Among the finalists is award-winning Glasgow-based JM Architects, whose recent work includes the restoration of the Glasgow School of Art, while several have been involved in projects around the Olympics.

But, crucially, the shortlist is anonymous, with the judging panel making its decision blind to the design team behind it.

Perhaps most controversially, the statues which have been in George Square for the best part of two centuries will be either clustered, reduced in number or – as is the case in several submissions – removed entirely.

According to civic leaders, the winner – to be announced on January 18 – will "develop a final design for the square which will further enhance Glasgow's reputation as an international city".

The judging panel includes T in the Park's Geoff Ellis; David Mackay of MBM Architects, designers of the 1992 Olympic village in Barcelona; Professor Andy McMillan, former head of the Mackintosh School of Architecture in Glasgow; David Harding, a Glasgow School of Art academic; and city council leader Gordon Matheson.

It is expected redevelopment work will be carried out in two stages, with the first being finished before the 2014 Games.

The first entrant would see fewer than half the statues –including Queen Victoria, Prince Albert and the Scott Monument – moved to the southern side of the square to form a gallery'. A key element would be a mirrored pool at the square's western end and kiosks, shelters, information points, a "whisper chamber" and "play dome".

The second sees all but five statues and the Scott Monument removed, with fountains and pop-up cafes, and massive "light masts and elevated light ribbons' on Caithness stone.

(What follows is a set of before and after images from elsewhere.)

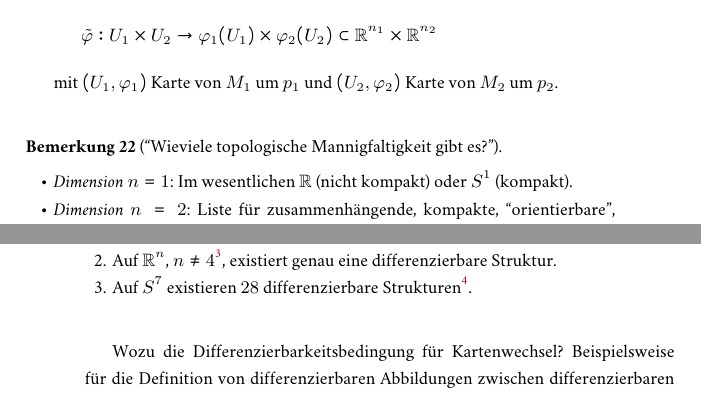
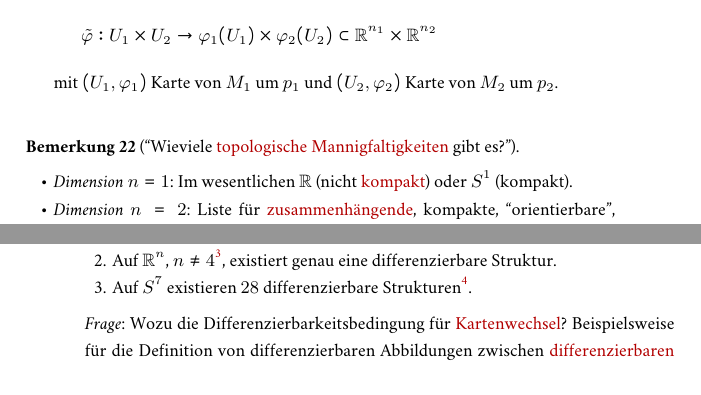
Before and after one commit to jens-ox/elementare-geometrie, a LaTeX document (main.tex, which reads chapters/04_SpezielleTopologischeRaeume.tex): two parts of pages 37 and 38 of 45, joined at a grey line, cut so that both start at the same text. Compiled offline with pdfLaTeX.

Commit message:
Fehler korrigiert und Querverweise eingefügt

```diff
--- a/chapters/04_SpezielleTopologischeRaeume.tex
+++ b/chapters/04_SpezielleTopologischeRaeume.tex
@@ -74,13 +74,13 @@ Folgende spezielle Klassen sollen diskutiert werden:
   \end{enumerate}
 \end{example}
 
-\begin{remark}[``Wieviele topologische Mannigfaltigkeit gibt es?'']
+\begin{remark}[``Wieviele {\hyperref[def:topologischeMannigfaltigkeit]{topologische Mannigfaltigkeiten}} gibt es?'']
   \
   \begin{itemize}
-    \item \emph{Dimension} $ n=1 $: Im wesentlichen $ \R $ (nicht kompakt) oder $ S^1 $ (kompakt).
-    \item \emph{Dimension} $ n=2 $: Liste für zusammenhängende, kompakte, ``orientierbare'', ``randlose'' Mannigfaltigkeiten:
+    \item \emph{Dimension} $ n=1 $: Im wesentlichen $ \R $ (nicht \hyperref[def:kompakt]{kompakt}) oder $ S^1 $ (kompakt).
+    \item \emph{Dimension} $ n=2 $: Liste für \hyperref[def:zusammenhaengend]{zusammenhängende}, kompakte, ``orientierbare'', ``randlose'' Mannigfaltigkeiten:
     \begin{itemize}
-      \item $ g = 0 $: $ S^2 $ Einheitssphäre
+      \item $ g = 0 $: $ S^2 $ \hyperref[bsp:einheitssphaere]{Einheitssphäre}
       \item $ g = 1 $: $ T^2 = S^1 \times S^1 $ Torus
       \item $ g = 2 $: Brezel
       \item \dots
@@ -110,8 +110,8 @@ Folgende spezielle Klassen sollen diskutiert werden:
     \item Auf $ \R^n $, $ n \neq 4 $\footnote{Kirby, Friedman 1980}, existiert genau eine differenzierbare Struktur.
     \item Auf $ S^7 $ existieren $ 28 $ differenzierbare Strukturen\footnote{Milnor 1956}.
   \end{enumerate}
+  \emph{Frage}: Wozu die Differenzierbarkeitsbedingung für \hyperref[def:kartenwechsel]{Kartenwechsel}? Beispielsweise für die Definition von differenzierbaren Abbildungen zwischen \hyperref[def:dbmannigfaltigkeit]{differenzierbaren Mannigfaltigkeiten}.
 \end{remark}
 
-Wozu die Differenzierbarkeitsbedingung für Kartenwechsel? Beispielsweise für die Definition von differenzierbaren Abbildungen zwischen differenzierbaren Mannigfaltigkeiten.
 
 \begin{definition}[Differenzierbarkeit]
```
Also changed, not shown: main.pdf, chapters/04_SpezielleTopologischeRaeume.tex (18 more changed lines).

Another has most statues retained but strung along the northern edge, along with the Scott Monument. The red tarmac would be replaced by coloured tiles, a pavilion stretching along the southern boundary and a fountain platform.

The final submission sees all statues removed, four diagonal avenues meeting at a water feature in the centre, and flower beds around the perimeter.

The designs are on show at the Lighthouse centre in Glasgow.

Mr Matheson said: "The calibre of the six designs is very high and I'm sure whichever one is chosen, Glaswegians will have a George Square to be proud of.

"Each bidder has a wealth of international experience and all six have delivered a number of eye-catching civic spaces acclaimed by peers and public alike. The prestige of the firms competing is a clear indication of just how iconic it is around the world.

"It is absolutely essential we choose the right team to create a new George Square – a George Square fit for the 21st Century."

Graeme Hendry, leader of the council's SNP group, said: "I would encourage the public to visit and make sure the judges get to hear their opinions.

"From one that looks like it wants Glaswegians to walk on water to another that seems to feature the Big Brother eye they all contain design features that will be welcomed and others that will get folk talking. Personally I welcome those that combine looking forward with some of our history by restoring at least some green space and statues."